What is the Freelance Isn't Free Act?
Freelancers who work in New York City often joke that the operative word in freelance is "free." This is so because they often face long delays getting paid for their work. Not only are they not paid in a timely fashion, it is not uncommon for freelancers and independent contractors to get stiffed. That's the bad news. The good news is that help may be on the way.
Last month, the City Council unanimously approved a measure to protect freelancers from wage theft, the "Freelance Isn't Free Act." The bill requires anyone who hires a freelance worker to provide a written agreement that has a timetable and procedure for payment. In addition, arrangements in which a freelancer will earn at least $800 over a four-month period needs to be memorialized in a written contract that includes:
- The names and addresses of the freelancer and the hiring party
- An itemized accounting of the work to be performed
- The rate of pay and the payment date
If the payment date is not specified, payment is required within 30 days of the completion of the assignment. The measure also prohibits hiring parities from retaliating against freelancers for exercising their rights. While freelancers will have two years from the date of alleged violation to file complaints with the Office of Labor Standards (OLS), courts will have the final say concerning monetary awards.
In this regard, the measure provides penalties for violation of a written contract: $250 in statutory damages, double damages for the underlying value of the contract and attorneys fees. Lastly, the OLS will have the power to take legal action against a repeat offender and impose a penalty of up to $25,000.
Why This Matters

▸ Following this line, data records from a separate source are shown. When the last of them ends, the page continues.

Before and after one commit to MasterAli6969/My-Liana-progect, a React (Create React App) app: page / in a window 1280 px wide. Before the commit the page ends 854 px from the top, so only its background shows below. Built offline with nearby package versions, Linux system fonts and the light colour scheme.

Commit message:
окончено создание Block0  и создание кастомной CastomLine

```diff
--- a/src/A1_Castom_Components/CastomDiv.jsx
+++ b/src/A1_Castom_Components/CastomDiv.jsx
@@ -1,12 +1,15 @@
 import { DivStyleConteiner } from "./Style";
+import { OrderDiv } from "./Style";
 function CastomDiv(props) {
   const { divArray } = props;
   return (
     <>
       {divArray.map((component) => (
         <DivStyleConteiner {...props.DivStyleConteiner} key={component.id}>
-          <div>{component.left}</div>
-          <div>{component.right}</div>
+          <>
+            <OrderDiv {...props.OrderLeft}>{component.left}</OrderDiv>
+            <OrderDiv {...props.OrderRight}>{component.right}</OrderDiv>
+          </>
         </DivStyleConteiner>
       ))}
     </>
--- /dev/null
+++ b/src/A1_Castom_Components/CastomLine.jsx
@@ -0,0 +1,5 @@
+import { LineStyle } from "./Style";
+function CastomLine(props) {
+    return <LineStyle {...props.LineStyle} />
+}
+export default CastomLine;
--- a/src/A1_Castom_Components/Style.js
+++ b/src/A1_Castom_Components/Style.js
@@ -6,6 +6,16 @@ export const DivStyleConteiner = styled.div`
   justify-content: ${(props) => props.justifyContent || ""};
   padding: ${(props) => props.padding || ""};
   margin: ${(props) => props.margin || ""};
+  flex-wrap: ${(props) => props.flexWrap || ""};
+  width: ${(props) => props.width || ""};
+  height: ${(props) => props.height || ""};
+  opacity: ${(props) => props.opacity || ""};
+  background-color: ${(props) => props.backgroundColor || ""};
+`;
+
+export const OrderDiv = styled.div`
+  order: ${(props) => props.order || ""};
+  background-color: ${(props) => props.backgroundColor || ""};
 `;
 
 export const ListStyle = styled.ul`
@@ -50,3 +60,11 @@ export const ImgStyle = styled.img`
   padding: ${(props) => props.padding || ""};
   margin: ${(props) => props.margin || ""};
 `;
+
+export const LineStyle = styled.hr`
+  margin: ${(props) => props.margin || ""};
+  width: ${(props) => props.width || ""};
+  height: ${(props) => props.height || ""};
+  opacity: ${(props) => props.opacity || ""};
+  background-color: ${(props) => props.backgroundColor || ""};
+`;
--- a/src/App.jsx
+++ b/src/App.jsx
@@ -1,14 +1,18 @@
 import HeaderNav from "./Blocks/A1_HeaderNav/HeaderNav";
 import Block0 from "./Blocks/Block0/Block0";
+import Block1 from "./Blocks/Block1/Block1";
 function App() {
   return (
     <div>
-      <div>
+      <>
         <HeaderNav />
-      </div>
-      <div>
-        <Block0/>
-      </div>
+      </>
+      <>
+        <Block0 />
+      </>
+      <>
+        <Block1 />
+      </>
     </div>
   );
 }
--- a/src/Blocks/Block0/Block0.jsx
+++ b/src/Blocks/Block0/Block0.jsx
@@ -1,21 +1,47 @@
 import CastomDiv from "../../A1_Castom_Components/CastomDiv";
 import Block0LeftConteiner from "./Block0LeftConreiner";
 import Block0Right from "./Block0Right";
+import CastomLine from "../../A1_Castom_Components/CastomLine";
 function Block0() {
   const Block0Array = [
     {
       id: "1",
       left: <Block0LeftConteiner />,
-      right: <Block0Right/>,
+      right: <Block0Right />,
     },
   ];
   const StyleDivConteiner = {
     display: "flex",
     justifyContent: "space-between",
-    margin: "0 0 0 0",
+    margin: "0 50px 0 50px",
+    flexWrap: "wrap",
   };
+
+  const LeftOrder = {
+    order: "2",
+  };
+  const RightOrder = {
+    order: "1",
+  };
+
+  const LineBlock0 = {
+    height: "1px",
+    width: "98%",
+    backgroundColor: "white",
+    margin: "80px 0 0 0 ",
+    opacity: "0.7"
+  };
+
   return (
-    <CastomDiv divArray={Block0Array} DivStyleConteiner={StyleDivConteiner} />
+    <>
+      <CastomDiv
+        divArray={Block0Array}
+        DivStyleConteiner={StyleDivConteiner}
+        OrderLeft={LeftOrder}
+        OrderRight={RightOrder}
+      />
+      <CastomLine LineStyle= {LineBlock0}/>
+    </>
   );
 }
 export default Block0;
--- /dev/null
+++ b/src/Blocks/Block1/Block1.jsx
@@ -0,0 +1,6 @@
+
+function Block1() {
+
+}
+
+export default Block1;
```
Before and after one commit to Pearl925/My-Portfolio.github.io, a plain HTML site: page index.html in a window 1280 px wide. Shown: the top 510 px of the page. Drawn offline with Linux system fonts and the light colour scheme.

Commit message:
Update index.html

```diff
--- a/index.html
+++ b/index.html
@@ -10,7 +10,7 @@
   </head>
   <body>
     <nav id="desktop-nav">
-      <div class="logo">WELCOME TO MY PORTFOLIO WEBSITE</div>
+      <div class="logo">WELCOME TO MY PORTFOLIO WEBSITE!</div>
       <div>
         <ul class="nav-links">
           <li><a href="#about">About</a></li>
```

This bill will protect the nearly 4 million freelancers in the New York metropolitan area who often work without a contract. Previously, these claims were typically handled in Small Claims Court, which were often unsuccessful. Now, freelancers will have powerful legal recourse, and attorneys will have more incentive to take these cases. Mayor DeBlasio is expected to sign the measure, and it will become effective 180 days thereafter. In the meantime, freelancers who have been victims of wage theft should speak to an experienced employment law attorney.